  4. Staff workload is lightened.  Not only are fewer parish staff members needed to help with crowd control, but the task of recruiting and training small group leaders is eliminated.
  5. It’s a call to excellence.  We try to be excellent at all of our events, and knowing that adults will be in attendance reminds us to honor everyone’s valuable sacrifice of time by doing our very best for God & His people.

There are a couple of downsides to this trend:

  1. Students don’t experience the benefit of small group discussion with their peers on retreats, which can at times be very powerful.
  2. Team members don’t have as much interaction with students in mingling and small group discussion, making it harder for us to know what’s happening in their lives.

To offset these downsides, I suggest:

  1. Teachers and catechists could facilitate peer-to-peer discussions in the classroom after the retreat has ended, perhaps utilizing the discussion questions from the retreat itself.
  2. Retreat leaders could gather relevant background information about the teens from adults leaders before the retreat begins, which has the added benefit of helping them to pray and prepare in a more focused way.
  3. Remembering that although as a youth minister I really enjoy getting to know teens on retreats, I will only be a part of their lives for a short time, while the relationship between student and sponsor is supposed to be lifelong.

I understand that including sponsors on Confirmation retreats is not always an option, especially for parishes that have retreats on weekdays.  And yet, many parishes have started having mini-retreats in the evening for students and sponsors in addition to a daylong weekday retreat for the students.   A mini-retreat is a great way to enhance the traditional “Confirmation information meeting” and make it into something more.  For suggestions on how to do this, feel free to contact the REAP Team directly

Whether or not you utilize the REAP Team for your retreats, I hope and pray that you’ll prayerfully consider how to help Confirmation sponsors become more involved in the Confirmation process. The potential benefits for both the candidate and the sponsor could be eternal.

Check out this awesome message we recently received from a mom about one of our student/sponsor Confirmation retreats:

I just wanted to let you know that my sister (my son’s Confirmation sponsor) just LOVED the retreat last Sun. She informed me everything they did and just enjoyed all of it. She runs a weekend camp and was worried about sitting all day but she said it was the most exciting retreat she has attended. She also said my son really enjoyed it as well (although he won't admit it). The best part they both said were the small conversations the sponsor was supposed to have with the child. I sat and cried when she told me all the things my son said to her. Very inspirational!!! So I just want to say thank you!!! A job well done. 

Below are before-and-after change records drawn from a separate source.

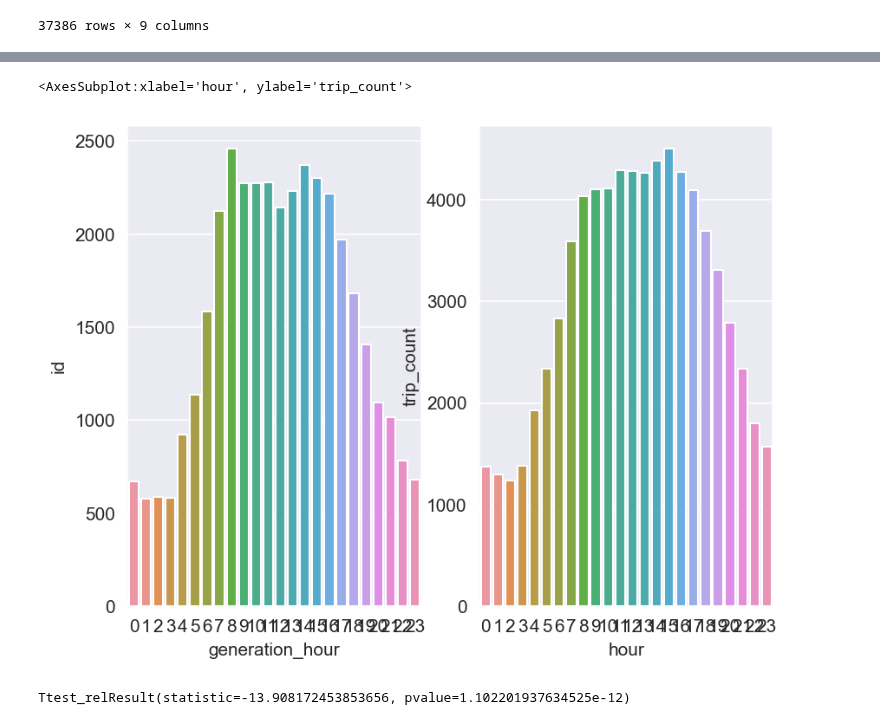
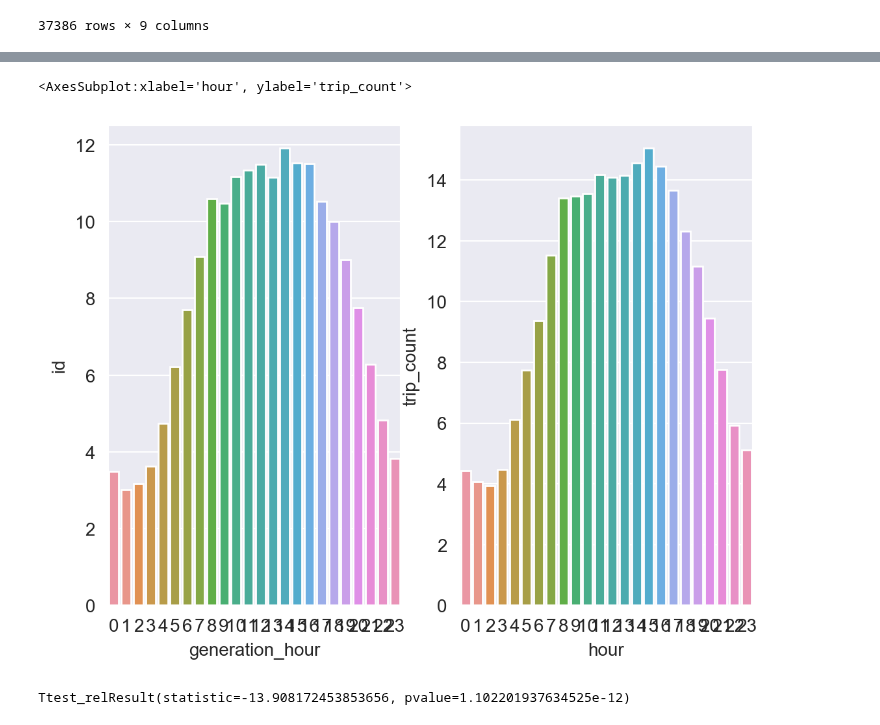
Before and after one commit to fabiandriessen/Thesis, a Jupyter notebook: 8_combining_frlm_and_ABM.ipynb, the cells around one changed output, grey strips where cells are left out. Drawn from its saved outputs; the diff is of its cells as text; code cells hidden in the pictures.

```diff
--- a/8_combining_frlm_and_ABM.ipynb
+++ b/8_combining_frlm_and_ABM.ipynb
@@ -94,8 +94,10 @@ df_vessels
 df_hourp = df_vessels.groupby('generation_hour').count()
 # %%
 df_ivs = pickle.load(open("data/revised_cleaning_results/ivs_exploded_100.p", "rb"))
+# %%
+supported_routes = list(df_vessels.route.unique())
 # %%
 #subset supported routes here before we take sum!
-df_ivs.loc[df_ivs.origin.isin(routes_supported[0])]
+df_ivs = df_ivs.loc[df_ivs.origin.isin(supported_routes)]
 # %%
 df_ivs_group = df_ivs.groupby("hour").sum()
@@ -102,11 +126,11 @@ df_ivs_group = df_ivs.groupby("hour").sum()
 # %%
 df_ivs = pickle.load(open("data/revised_cleaning_results/ivs_exploded_100.p", "rb"))
-fig, ax = plt.subplots(1, 2, dpi=150)
-sns.barplot(x=df_hourp.index, y=df_hourp.id, ax=ax[0])
-sns.barplot(x=df_ivs_group.index, y=df_ivs_group.trip_count, ax=ax[1])
+fig, ax = plt.subplots(1, 2, dpi=200)
+sns.barplot(x=df_hourp.index, y=df_hourp.id/(100*7), ax=ax[0])
+sns.barplot(x=df_ivs_group.index, y=df_ivs_group.trip_count/(52*7), ax=ax[1])
 # %% [output]
 <AxesSubplot:xlabel='hour', ylabel='trip_count'>
-[figure, old version]
+[figure, new version]
 # %%
 from scipy import stats
 stats.ttest_rel(df_hourp.id, df_ivs_group.trip_count)
```
Also changed, not shown: parts of 6 cells of this notebook, 19 other files.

Paul Masek is the coordinator of the REAP Team, a Catholic youth retreat ministry of the Catholic Youth Apostolate of the Archdiocese of St. Louis. He is married to Lisa, and they have four kids - Jacob, Audrey, Kyle, and Dominic. You can follow Paul on Twitter: @clasekmasek, and you can contact Paul via email: